[Available records — start]

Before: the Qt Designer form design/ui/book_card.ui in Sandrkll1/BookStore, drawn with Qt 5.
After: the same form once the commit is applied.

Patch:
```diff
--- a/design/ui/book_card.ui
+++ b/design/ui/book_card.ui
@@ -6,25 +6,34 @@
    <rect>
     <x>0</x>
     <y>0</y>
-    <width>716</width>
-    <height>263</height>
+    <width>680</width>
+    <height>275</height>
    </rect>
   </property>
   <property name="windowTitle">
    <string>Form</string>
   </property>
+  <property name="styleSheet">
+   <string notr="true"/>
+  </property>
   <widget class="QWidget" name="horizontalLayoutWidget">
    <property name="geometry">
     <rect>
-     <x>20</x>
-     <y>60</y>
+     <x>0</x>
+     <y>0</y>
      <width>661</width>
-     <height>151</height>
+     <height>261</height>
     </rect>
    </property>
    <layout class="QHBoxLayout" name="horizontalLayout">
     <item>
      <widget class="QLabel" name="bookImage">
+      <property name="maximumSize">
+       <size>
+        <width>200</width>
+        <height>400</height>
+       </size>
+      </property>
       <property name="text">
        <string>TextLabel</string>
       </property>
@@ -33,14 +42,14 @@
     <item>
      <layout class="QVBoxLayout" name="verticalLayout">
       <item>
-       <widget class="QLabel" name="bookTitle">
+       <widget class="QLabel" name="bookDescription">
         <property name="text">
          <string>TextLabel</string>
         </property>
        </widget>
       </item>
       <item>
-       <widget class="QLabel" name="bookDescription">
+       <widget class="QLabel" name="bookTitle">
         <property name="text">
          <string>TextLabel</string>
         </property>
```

[Available records — finish]

Would you set down every record again, exactly as it appears above?

Response below:
Before: the Qt Designer form design/ui/book_card.ui in Sandrkll1/BookStore, drawn with Qt 5.
After: the same form once the commit is applied.

Patch:
```diff
--- a/design/ui/book_card.ui
+++ b/design/ui/book_card.ui
@@ -6,25 +6,34 @@
    <rect>
     <x>0</x>
     <y>0</y>
-    <width>716</width>
-    <height>263</height>
+    <width>680</width>
+    <height>275</height>
    </rect>
   </property>
   <property name="windowTitle">
    <string>Form</string>
   </property>
+  <property name="styleSheet">
+   <string notr="true"/>
+  </property>
   <widget class="QWidget" name="horizontalLayoutWidget">
    <property name="geometry">
     <rect>
-     <x>20</x>
-     <y>60</y>
+     <x>0</x>
+     <y>0</y>
      <width>661</width>
-     <height>151</height>
+     <height>261</height>
     </rect>
    </property>
    <layout class="QHBoxLayout" name="horizontalLayout">
     <item>
      <widget class="QLabel" name="bookImage">
+      <property name="maximumSize">
+       <size>
+        <width>200</width>
+        <height>400</height>
+       </size>
+      </property>
       <property name="text">
        <string>TextLabel</string>
       </property>
@@ -33,14 +42,14 @@
     <item>
      <layout class="QVBoxLayout" name="verticalLayout">
       <item>
-       <widget class="QLabel" name="bookTitle">
+       <widget class="QLabel" name="bookDescription">
         <property name="text">
          <string>TextLabel</string>
         </property>
        </widget>
       </item>
       <item>
-       <widget class="QLabel" name="bookDescription">
+       <widget class="QLabel" name="bookTitle">
         <property name="text">
          <string>TextLabel</string>
         </property>
```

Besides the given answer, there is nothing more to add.